Write the records below out again word for word, with the pictures removed.

Top of Material to process

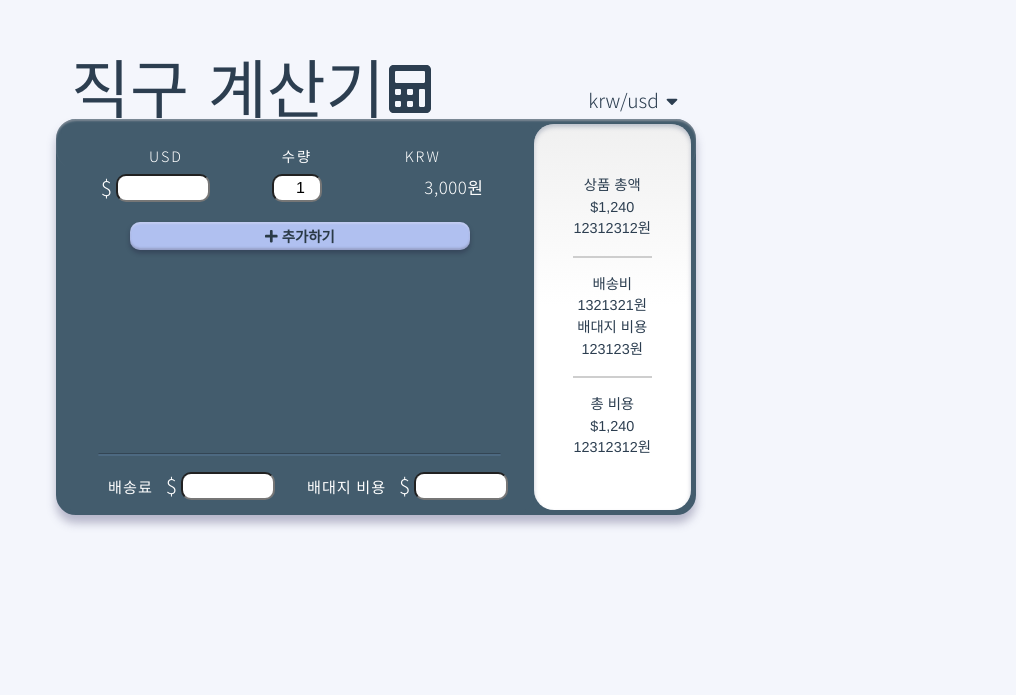
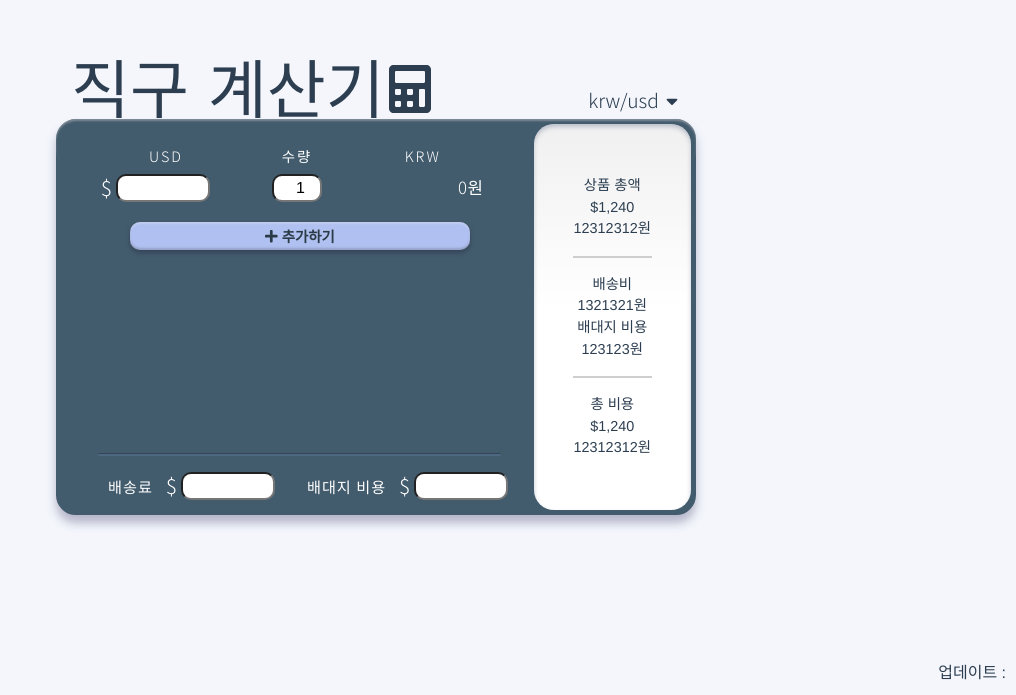
Before and after one commit to jho2301/currency_calculator, a Vue app: page / in a window 1280 px wide. Shown: the part 105-800 px from the top of the page, without its empty margins (264-1280 px from the left). Built offline with nearby package versions, Linux system fonts and the light colour scheme; no server answers.

Commit message:
단일 품목 계산 적용
json파일 불러오기

```diff
--- a/package.json
+++ b/package.json
@@ -11,6 +11,7 @@
     "@fortawesome/fontawesome-svg-core": "^1.2.21",
     "@fortawesome/free-solid-svg-icons": "^5.10.1",
     "@fortawesome/vue-fontawesome": "^0.1.6",
+    "axios": "^0.19.0",
     "bootstrap": "^4.3.1",
     "core-js": "^2.6.5",
     "font-awesome": "^4.7.0",
@@ -19,7 +20,8 @@
     "popper": "^1.0.1",
     "popper.js": "^1.15.0",
     "sass-loader": "^7.2.0",
-    "vue": "^2.6.10"
+    "vue": "^2.6.10",
+    "vue-axios": "^2.1.4"
   },
   "devDependencies": {
     "@fortawesome/fontawesome-free": "^5.10.1",
--- a/src/App.vue
+++ b/src/App.vue
@@ -2,11 +2,12 @@
   <div id="app">
     <v-header class="header col-12"></v-header>
     <div class="section">
-      <v-input class="input col-9"></v-input>
+      <v-input class="input col-9" :rate="currencyRate"></v-input>
       <v-result class="result col-3"></v-result>
     </div>
     <div class="highlight">
     </div>
+    <div class="update-text">업데이트 : {{updatedDate}}</div>
   </div>
 </template>
 
@@ -20,9 +21,31 @@ export default {
     vHeader,
     vInput,
     vResult,
-  }
+  },
+  data(){
+    return {
+      currencyRate: 0,
+      updatedDate: ''
+    }
+  },
+  methods: {
+     getJSON : function(){
+     this.axios.get('https://www.floatrates.com/daily/usd.json')
+      .then((res)=>{
+        this.currencyRate = res.data["krw"].rate //환율
+        this.updatedDate = res.data["krw"].date //날짜
+      })
+      .catch((err)=>{
+        console.log(err)
+      })
+    }
+  },
+  created(){
+    this.getJSON();
+  },
 }
 </script>
+
 <style lnag="scss">
 @import url('https://fonts.googleapis.com/css?family=Black+Han+Sans|Noto+Sans+KR:300,400&display=swap');
 
@@ -39,7 +62,7 @@ html body {
   -webkit-font-smoothing: antialiased;
   -moz-osx-font-smoothing: grayscale;
   color: #2c3e50;
-  width: 640px;
+  min-width: 640px;
   height: 440px;
   position: relative;
 }
@@ -83,4 +106,10 @@ html body {
   height: 99.8%;
 }
 
+.update-text {
+  position: fixed;
+  bottom: 10px;
+  right: 10px;
+}
+
 </style>
--- a/src/components/cal-input.vue
+++ b/src/components/cal-input.vue
@@ -7,9 +7,9 @@
     </div>
     <div class="input-row">
       <span class="symbol">$</span>
-      <input type="text" name="" class="foreign-currency-input">
-      <input type="number" value="1" min="0" max="99" name="" class="quantity-input">
-      <span class="individual-krw">3,000원</span>
+      <input type="text" class="foreign-currency-input" v-model="input">
+      <input type="number" v-model="quantity" value="1" min="0" max="99" name="" class="quantity-input">
+      <span class="individual-krw">{{individualKrw}}원</span>
     </div>
     <div class="add-btn">
       <font-awesome-icon class="plus-text" icon="plus" /> <span class="plus-text"> 추가하기</span>
@@ -28,6 +28,41 @@
 
 <script>
 export default {
+  data(){
+    return {
+      input: '',
+      quantity: 1,
+      currencyRate: 0,
+      updatedDate: ''
+    }
+  },
+  props: {
+    rate: Number
+  },
+  methods: {
+     getJSON : function(){
+     this.axios.get('https://www.floatrates.com/daily/usd.json')
+      .then((res)=>{
+        this.currencyRate = res.data["krw"].rate //환율
+        this.updatedDate = res.data["krw"].date //날짜
+      })
+      .catch((err)=>{
+        console.log(err)
+      })
+    },
+    addComma(num) {
+      var regexp = /\B(?=(\d{3})+(?!\d))/g;
+      return num.toString().replace(regexp, ',');
+    }
+  },
+  computed: {
+    individualKrw(){
+      return this.addComma(Math.floor(this.input*this.rate*this.quantity));
+    }
+  },
+  created(){
+    this.getJSON();
+  }
 }
 </script>
 
--- a/src/main.js
+++ b/src/main.js
@@ -1,11 +1,14 @@
 import Vue from 'vue'
 import App from './App.vue'
+import axios from 'axios';
+import VueAxios from 'vue-axios';
 import 'bootstrap'
 import 'bootstrap/dist/css/bootstrap.min.css'
 import { library } from '@fortawesome/fontawesome-svg-core'
 import { faCalculator, faSortDown, faPlus } from '@fortawesome/free-solid-svg-icons'
 import { FontAwesomeIcon } from '@fortawesome/vue-fontawesome'
 
+Vue.use(VueAxios, axios)
 library.add(faCalculator, faSortDown, faPlus)
 
 Vue.component('font-awesome-icon', FontAwesomeIcon)
```
Also changed, not shown: 2 other files (tests, documents, lock files or other folders).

Bottom of Material to process

__Result of the task__:
Before and after one commit to jho2301/currency_calculator, a Vue app: page / in a window 1280 px wide. Shown: the part 105-800 px from the top of the page, without its empty margins (264-1280 px from the left). Built offline with nearby package versions, Linux system fonts and the light colour scheme; no server answers.

Commit message:
단일 품목 계산 적용
json파일 불러오기

```diff
--- a/package.json
+++ b/package.json
@@ -11,6 +11,7 @@
     "@fortawesome/fontawesome-svg-core": "^1.2.21",
     "@fortawesome/free-solid-svg-icons": "^5.10.1",
     "@fortawesome/vue-fontawesome": "^0.1.6",
+    "axios": "^0.19.0",
     "bootstrap": "^4.3.1",
     "core-js": "^2.6.5",
     "font-awesome": "^4.7.0",
@@ -19,7 +20,8 @@
     "popper": "^1.0.1",
     "popper.js": "^1.15.0",
     "sass-loader": "^7.2.0",
-    "vue": "^2.6.10"
+    "vue": "^2.6.10",
+    "vue-axios": "^2.1.4"
   },
   "devDependencies": {
     "@fortawesome/fontawesome-free": "^5.10.1",
--- a/src/App.vue
+++ b/src/App.vue
@@ -2,11 +2,12 @@
   <div id="app">
     <v-header class="header col-12"></v-header>
     <div class="section">
-      <v-input class="input col-9"></v-input>
+      <v-input class="input col-9" :rate="currencyRate"></v-input>
       <v-result class="result col-3"></v-result>
     </div>
     <div class="highlight">
     </div>
+    <div class="update-text">업데이트 : {{updatedDate}}</div>
   </div>
 </template>
 
@@ -20,9 +21,31 @@ export default {
     vHeader,
     vInput,
     vResult,
-  }
+  },
+  data(){
+    return {
+      currencyRate: 0,
+      updatedDate: ''
+    }
+  },
+  methods: {
+     getJSON : function(){
+     this.axios.get('https://www.floatrates.com/daily/usd.json')
+      .then((res)=>{
+        this.currencyRate = res.data["krw"].rate //환율
+        this.updatedDate = res.data["krw"].date //날짜
+      })
+      .catch((err)=>{
+        console.log(err)
+      })
+    }
+  },
+  created(){
+    this.getJSON();
+  },
 }
 </script>
+
 <style lnag="scss">
 @import url('https://fonts.googleapis.com/css?family=Black+Han+Sans|Noto+Sans+KR:300,400&display=swap');
 
@@ -39,7 +62,7 @@ html body {
   -webkit-font-smoothing: antialiased;
   -moz-osx-font-smoothing: grayscale;
   color: #2c3e50;
-  width: 640px;
+  min-width: 640px;
   height: 440px;
   position: relative;
 }
@@ -83,4 +106,10 @@ html body {
   height: 99.8%;
 }
 
+.update-text {
+  position: fixed;
+  bottom: 10px;
+  right: 10px;
+}
+
 </style>
--- a/src/components/cal-input.vue
+++ b/src/components/cal-input.vue
@@ -7,9 +7,9 @@
     </div>
     <div class="input-row">
       <span class="symbol">$</span>
-      <input type="text" name="" class="foreign-currency-input">
-      <input type="number" value="1" min="0" max="99" name="" class="quantity-input">
-      <span class="individual-krw">3,000원</span>
+      <input type="text" class="foreign-currency-input" v-model="input">
+      <input type="number" v-model="quantity" value="1" min="0" max="99" name="" class="quantity-input">
+      <span class="individual-krw">{{individualKrw}}원</span>
     </div>
     <div class="add-btn">
       <font-awesome-icon class="plus-text" icon="plus" /> <span class="plus-text"> 추가하기</span>
@@ -28,6 +28,41 @@
 
 <script>
 export default {
+  data(){
+    return {
+      input: '',
+      quantity: 1,
+      currencyRate: 0,
+      updatedDate: ''
+    }
+  },
+  props: {
+    rate: Number
+  },
+  methods: {
+     getJSON : function(){
+     this.axios.get('https://www.floatrates.com/daily/usd.json')
+      .then((res)=>{
+        this.currencyRate = res.data["krw"].rate //환율
+        this.updatedDate = res.data["krw"].date //날짜
+      })
+      .catch((err)=>{
+        console.log(err)
+      })
+    },
+    addComma(num) {
+      var regexp = /\B(?=(\d{3})+(?!\d))/g;
+      return num.toString().replace(regexp, ',');
+    }
+  },
+  computed: {
+    individualKrw(){
+      return this.addComma(Math.floor(this.input*this.rate*this.quantity));
+    }
+  },
+  created(){
+    this.getJSON();
+  }
 }
 </script>
 
--- a/src/main.js
+++ b/src/main.js
@@ -1,11 +1,14 @@
 import Vue from 'vue'
 import App from './App.vue'
+import axios from 'axios';
+import VueAxios from 'vue-axios';
 import 'bootstrap'
 import 'bootstrap/dist/css/bootstrap.min.css'
 import { library } from '@fortawesome/fontawesome-svg-core'
 import { faCalculator, faSortDown, faPlus } from '@fortawesome/free-solid-svg-icons'
 import { FontAwesomeIcon } from '@fortawesome/vue-fontawesome'
 
+Vue.use(VueAxios, axios)
 library.add(faCalculator, faSortDown, faPlus)
 
 Vue.component('font-awesome-icon', FontAwesomeIcon)
```
Also changed, not shown: 2 other files (tests, documents, lock files or other folders).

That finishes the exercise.